Water lilies must be a universally admired plant. In Egyptian times they were a popular motif in pottery and tombs, still highly recognizable in many forms of art. French impressionist Claude Monet is not the only artist to admire these graceful floaters.
|A water-lily cultivar - non-native.|
Our Ohio native, a six inch water-lily is stunning in it's own right. Add to its beauty an obvious fragrance, given its name: Fragrant Water-lily, Nymphaea odorata. They are relatively common on Ohio's shallow waterways. Although lovely to look at, they can be a bit intimidating to paddle through!
|Our smallest water lily, the Water-shield|
|The tracks of aquatic leaf miners.|
|Water-shield in full, glorious bloom!|
For better clarity (and Apple product users) go to http://youtu.be/VHACBpTMtwY to watch this film.
This is a little video of the Water-shield stamens dancing in the wind!
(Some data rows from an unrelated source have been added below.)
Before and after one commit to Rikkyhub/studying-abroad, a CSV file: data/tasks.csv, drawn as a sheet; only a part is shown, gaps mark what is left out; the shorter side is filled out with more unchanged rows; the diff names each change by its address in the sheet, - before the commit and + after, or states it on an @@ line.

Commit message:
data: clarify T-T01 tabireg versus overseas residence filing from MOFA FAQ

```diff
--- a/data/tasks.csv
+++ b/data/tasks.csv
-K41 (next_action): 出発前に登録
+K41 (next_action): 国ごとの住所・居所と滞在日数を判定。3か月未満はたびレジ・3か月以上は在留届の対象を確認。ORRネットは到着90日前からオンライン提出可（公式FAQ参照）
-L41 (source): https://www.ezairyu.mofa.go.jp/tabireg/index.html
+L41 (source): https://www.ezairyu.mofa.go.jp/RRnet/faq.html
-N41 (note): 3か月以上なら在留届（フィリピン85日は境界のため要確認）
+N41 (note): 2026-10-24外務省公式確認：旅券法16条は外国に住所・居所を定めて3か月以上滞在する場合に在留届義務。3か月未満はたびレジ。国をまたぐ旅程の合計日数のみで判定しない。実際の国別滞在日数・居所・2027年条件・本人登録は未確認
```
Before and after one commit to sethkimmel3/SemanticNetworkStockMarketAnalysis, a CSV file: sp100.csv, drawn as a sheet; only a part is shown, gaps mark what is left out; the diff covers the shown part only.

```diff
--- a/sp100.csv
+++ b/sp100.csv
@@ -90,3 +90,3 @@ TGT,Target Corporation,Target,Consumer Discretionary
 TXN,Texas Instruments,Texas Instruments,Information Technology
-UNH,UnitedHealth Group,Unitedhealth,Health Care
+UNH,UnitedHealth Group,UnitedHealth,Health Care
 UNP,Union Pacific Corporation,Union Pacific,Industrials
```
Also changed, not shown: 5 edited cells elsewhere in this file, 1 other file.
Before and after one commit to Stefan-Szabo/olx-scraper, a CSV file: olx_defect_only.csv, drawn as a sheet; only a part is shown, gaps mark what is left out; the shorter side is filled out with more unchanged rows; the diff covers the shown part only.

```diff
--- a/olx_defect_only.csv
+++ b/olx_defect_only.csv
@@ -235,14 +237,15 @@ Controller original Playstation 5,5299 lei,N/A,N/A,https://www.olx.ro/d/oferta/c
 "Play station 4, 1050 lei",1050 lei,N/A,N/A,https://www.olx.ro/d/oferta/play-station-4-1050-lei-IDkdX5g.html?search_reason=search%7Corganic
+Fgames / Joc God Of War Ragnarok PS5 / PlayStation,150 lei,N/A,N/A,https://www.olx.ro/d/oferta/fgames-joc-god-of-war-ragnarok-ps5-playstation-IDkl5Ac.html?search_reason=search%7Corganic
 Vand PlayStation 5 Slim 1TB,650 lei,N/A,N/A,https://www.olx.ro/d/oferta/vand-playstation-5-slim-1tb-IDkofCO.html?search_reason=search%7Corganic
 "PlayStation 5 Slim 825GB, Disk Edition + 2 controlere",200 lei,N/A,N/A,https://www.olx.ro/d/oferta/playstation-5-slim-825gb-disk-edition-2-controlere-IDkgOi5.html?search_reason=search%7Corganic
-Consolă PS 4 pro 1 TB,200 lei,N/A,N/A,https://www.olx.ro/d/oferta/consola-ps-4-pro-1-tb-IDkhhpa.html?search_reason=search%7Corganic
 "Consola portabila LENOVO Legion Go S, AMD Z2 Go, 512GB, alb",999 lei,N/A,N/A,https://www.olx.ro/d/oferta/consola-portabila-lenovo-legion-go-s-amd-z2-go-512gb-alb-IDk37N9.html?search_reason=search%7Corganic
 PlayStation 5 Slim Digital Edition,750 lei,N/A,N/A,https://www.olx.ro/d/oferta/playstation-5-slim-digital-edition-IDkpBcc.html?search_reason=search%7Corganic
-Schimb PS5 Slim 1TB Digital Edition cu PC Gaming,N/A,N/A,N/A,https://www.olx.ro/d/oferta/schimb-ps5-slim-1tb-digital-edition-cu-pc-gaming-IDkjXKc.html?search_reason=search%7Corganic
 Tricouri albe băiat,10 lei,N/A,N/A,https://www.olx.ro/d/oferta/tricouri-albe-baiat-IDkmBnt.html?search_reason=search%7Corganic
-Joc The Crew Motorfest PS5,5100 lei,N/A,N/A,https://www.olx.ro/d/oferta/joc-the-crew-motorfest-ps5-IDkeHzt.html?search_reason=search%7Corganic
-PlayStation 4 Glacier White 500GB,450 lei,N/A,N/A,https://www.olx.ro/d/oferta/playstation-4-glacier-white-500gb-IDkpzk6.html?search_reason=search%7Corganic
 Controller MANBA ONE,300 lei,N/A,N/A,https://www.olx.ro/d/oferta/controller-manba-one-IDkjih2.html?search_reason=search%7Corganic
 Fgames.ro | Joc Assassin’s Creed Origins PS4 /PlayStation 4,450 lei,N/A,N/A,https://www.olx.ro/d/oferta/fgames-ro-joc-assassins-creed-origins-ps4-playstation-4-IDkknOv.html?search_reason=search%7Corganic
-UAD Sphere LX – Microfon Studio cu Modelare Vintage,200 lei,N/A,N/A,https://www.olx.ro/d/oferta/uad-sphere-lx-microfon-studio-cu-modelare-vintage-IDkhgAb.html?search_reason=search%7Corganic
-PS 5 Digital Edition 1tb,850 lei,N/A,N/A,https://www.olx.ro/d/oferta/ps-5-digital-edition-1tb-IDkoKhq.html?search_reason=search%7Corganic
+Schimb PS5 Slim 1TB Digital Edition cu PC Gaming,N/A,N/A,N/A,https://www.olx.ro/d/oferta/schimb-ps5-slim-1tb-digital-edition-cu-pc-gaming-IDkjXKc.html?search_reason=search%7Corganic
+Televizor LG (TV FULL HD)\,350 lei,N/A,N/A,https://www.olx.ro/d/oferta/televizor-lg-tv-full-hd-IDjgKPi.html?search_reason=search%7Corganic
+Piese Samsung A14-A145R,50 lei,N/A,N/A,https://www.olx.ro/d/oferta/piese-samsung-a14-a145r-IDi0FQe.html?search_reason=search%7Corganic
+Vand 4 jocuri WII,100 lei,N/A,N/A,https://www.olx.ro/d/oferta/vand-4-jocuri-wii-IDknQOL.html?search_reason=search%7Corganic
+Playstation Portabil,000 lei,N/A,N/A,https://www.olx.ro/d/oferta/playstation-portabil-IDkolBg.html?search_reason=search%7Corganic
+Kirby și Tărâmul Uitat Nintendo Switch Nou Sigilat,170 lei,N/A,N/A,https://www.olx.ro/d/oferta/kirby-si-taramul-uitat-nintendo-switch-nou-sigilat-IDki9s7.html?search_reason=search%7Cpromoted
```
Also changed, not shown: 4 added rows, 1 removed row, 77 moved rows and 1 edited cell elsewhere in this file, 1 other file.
No insects need apply for pollination duty.
|The less-than-stunning Spatterdock.|
Another common flowering pond plant is Spatterdock, Nuphar lutea. The thick mats of vegetation can pose quite a blockade to paddlers, and the smallish yellow flower is rarely sought out.
|Insect appeal of the Spatterdock.|
Our plants need to be pollinated to fruit and bear seed. Most require insects to provide this essential service. In light of our need to eat, we should be concerned with the health and well being of our pollinators. Without them, we'll be down to eating grasses, and maybe the occasional water-shield!